The Shanghai Stampede and the Blame Game

January 6, 2015

The Chinese university department that attracted attention last month for banning Christmas apparently believes its decision was vindicated by the New Year’s Eve stampede in Shanghai that left three dozen dead, many of them students.

In statement dated Jan. 2nd and published on the website of Modern College of Northwest University in Xi’an, representatives of the college’s Youth League Committee Office wrote that had the tragedy occurred on Christmas Eve in Xi’an, the college’s Christmas celebrations ban would have been lauded.

“The tragic stampede that happened in Shanghai during the holiday has unfortunately shown the decision made by management of our college to be wise,” the statement’s title said.

via China College Crows Over Christmas Ban After Deadly Stampede – China Real Time Report – WSJ.

Would I be justified in calling out these folks for being insensitive idiots whose logical reasoning skills are on par with a head of lettuce? Sure, but I won’t bother. I’m going to assume that the “Youth League” representatives are students, and there’s no easier target than a dim-witted kid driven by ideology.

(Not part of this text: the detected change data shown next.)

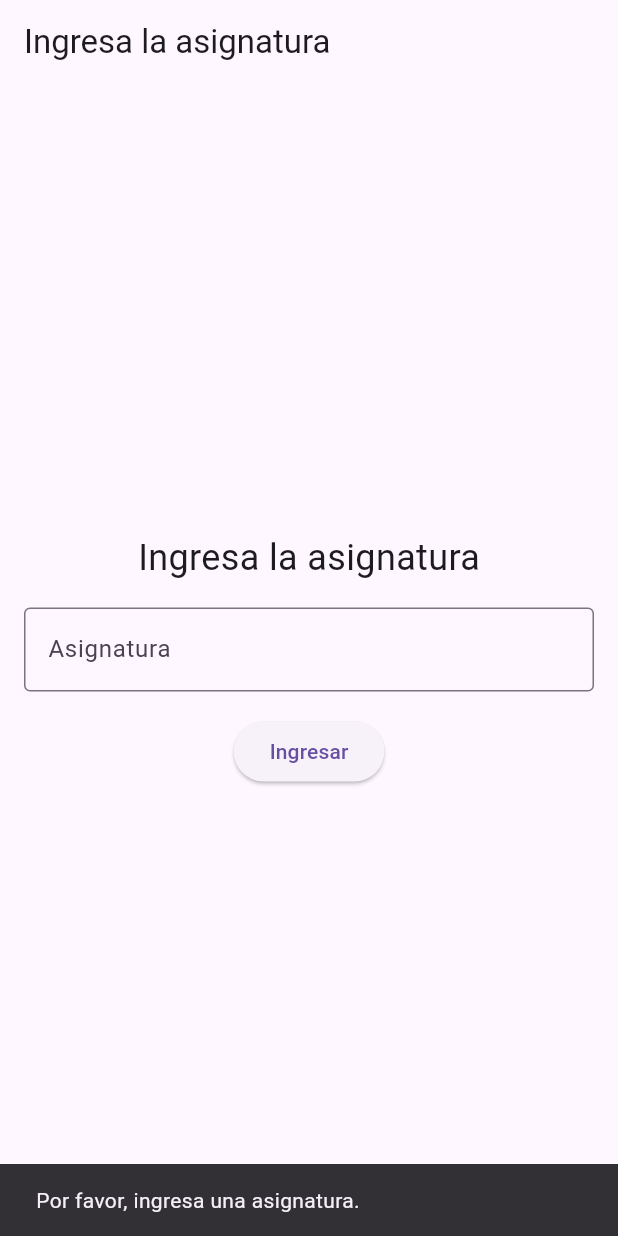
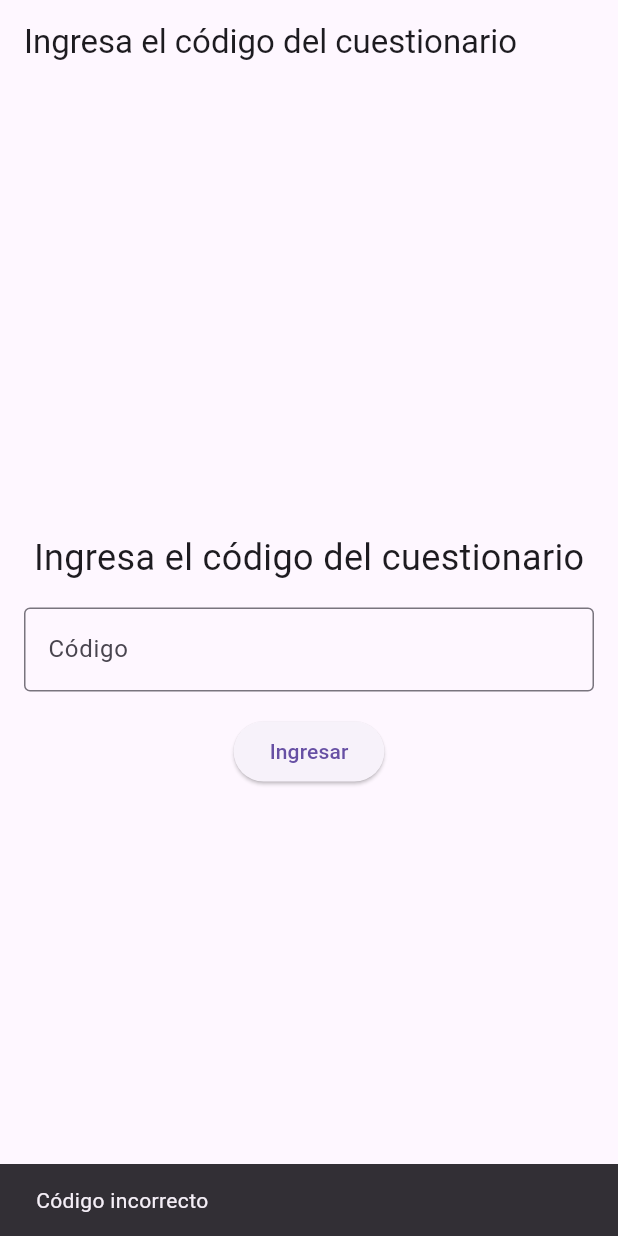
Before and after one commit to diegorover/app_profesores, a Flutter app: the screen it shows after launch, after a tap on "Ingresar", on a phone screen of 412 x 824 dp. Run offline on Flutter 3.47's test engine with Material 3 defaults, Android fonts, the light colour scheme and no system bars; our stand-ins replace cloud_firestore, firebase_core; missing offline and left inert: dart:html; accounts and stored records are empty.

Commit message:
Asignatura matemáticas añadida

```diff
--- a/lib/inicio.dart
+++ b/lib/inicio.dart
@@ -1,8 +1,9 @@
 import 'package:flutter/material.dart';
-import 'seleccion_profesor.dart';
+import 'descargar_respuestas_matematicas.dart';
+import 'descargar_respuestas.dart'; // Importa también el widget de DescargarRespuestas para Lengua
 
 class Inicio extends StatefulWidget {
-  const Inicio({super.key});
+  const Inicio({Key? key}) : super(key: key);
 
   @override
   State<Inicio> createState() => _InicioState();
@@ -11,18 +12,24 @@ class Inicio extends StatefulWidget {
 class _InicioState extends State<Inicio> {
   final TextEditingController _codeController = TextEditingController();
 
-  void _navigateToProfesorSelection() {
-    final asignatura = _codeController.text.trim();
-    if (asignatura.isNotEmpty) {
-      Navigator.push(
+  void _navigateToHome() {
+    if (_codeController.text == '1') {
+      Navigator.pushReplacement(
         context,
         MaterialPageRoute(
-          builder: (context) => SeleccionProfesor(asignatura: asignatura),
+          builder: (context) => DescargarRespuestas(profesor: 'Juan', trimestre: 1),
+        ),
+      );
+
+      Navigator.pushReplacement(
+        context,
+        MaterialPageRoute(
+          builder: (context) => DescargarRespuestasMatematicas(profesor: 'Ana', trimestre: 1),
         ),
       );
     } else {
       ScaffoldMessenger.of(context).showSnackBar(
-        const SnackBar(content: Text('Por favor, ingresa una asignatura.')),
+        const SnackBar(content: Text('Código incorrecto')),
       );
     }
   }
@@ -31,7 +38,7 @@ class _InicioState extends State<Inicio> {
   Widget build(BuildContext context) {
     return Scaffold(
       appBar: AppBar(
-        title: const Text('Ingresa la asignatura'),
+        title: const Text('Ingresa el código del cuestionario'),
       ),
       body: Padding(
         padding: const EdgeInsets.all(16.0),
@@ -39,7 +46,7 @@ class _InicioState extends State<Inicio> {
           mainAxisAlignment: MainAxisAlignment.center,
           children: [
             const Text(
-              'Ingresa la asignatura',
+              'Ingresa el código del cuestionario',
               style: TextStyle(fontSize: 24),
             ),
             const SizedBox(height: 16),
@@ -47,12 +54,12 @@ class _InicioState extends State<Inicio> {
               controller: _codeController,
               decoration: const InputDecoration(
                 border: OutlineInputBorder(),
-                labelText: 'Asignatura',
+                labelText: 'Código',
               ),
             ),
             const SizedBox(height: 16),
             ElevatedButton(
-              onPressed: _navigateToProfesorSelection,
+              onPressed: _navigateToHome,
               child: const Text('Ingresar'),
             ),
           ],
--- a/lib/main.dart
+++ b/lib/main.dart
@@ -2,7 +2,6 @@ import 'package:flutter/material.dart';
 import 'package:firebase_core/firebase_core.dart';
 import 'firebase_options.dart';
 import 'inicio.dart';
-import 'cuestionario.dart';
 
 void main() async {
   WidgetsFlutterBinding.ensureInitialized();
--- a/pubspec.yaml
+++ b/pubspec.yaml
@@ -15,6 +15,7 @@ dependencies:
   cupertino_icons: ^1.0.6
   firebase_core:
   firebase_auth:
+  path_provider:
   cloud_firestore:
   provider: ^6.1.2
   shared_preferences:
```
Also changed, not shown: lib/descargar_respuestas.dart (added, +85 -0 lines), lib/descargar_respuestas_matematicas.dart (added, +85 -0 lines), lib/firebase_service_matematicas.dart (added, +40 -0 lines), lib/seleccion_trimestre.dart (+52 -0 lines), pubspec.lock, 2 other files.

That being said, it is rather interesting how quickly blame is assessed when something tragic occurs. In addition to the ridiculous attempt to tie the Christmas ban to the sad New Year events in Shanghai (no, the logic makes no sense), I also read several bizarre rumors and theories. My favorite one was that someone was throwing out fake currency to the crowd, who stampeded in an attempt to collect the bills — greed was the problem, you see.

As usual, the real explanation was slightly more complicated and assuredly more boring, having mostly to do with crowd control measures that were not sufficient for the task at hand.

But everyone would prefer to play the blame game, and if you can blame the West, or a Western holiday in this case, that is always the safest way to go. Sort of like when government regulators go after Wal-mart or GSK — very little domestic blowback.

I’d love to say that this is a very Chinese phenomenon, but of course it isn’t. What happens in your typical U.S. state when there is a budget shortfall? Suddenly it’s the fault of illegal immigrants and the poor. Why? No political blowback to the ones doing the criticizing. See how the game is played? Unfortunately, in most cases, the blame game is played by politicians and other folks in power, with disastrous results.

In this case, I take solace in the fact that the nonsense coming out of Xi’an was temporary (the post has since been taken down) and that no one with any real authority was behind it.

For once, the (rational) grown-ups were in charge.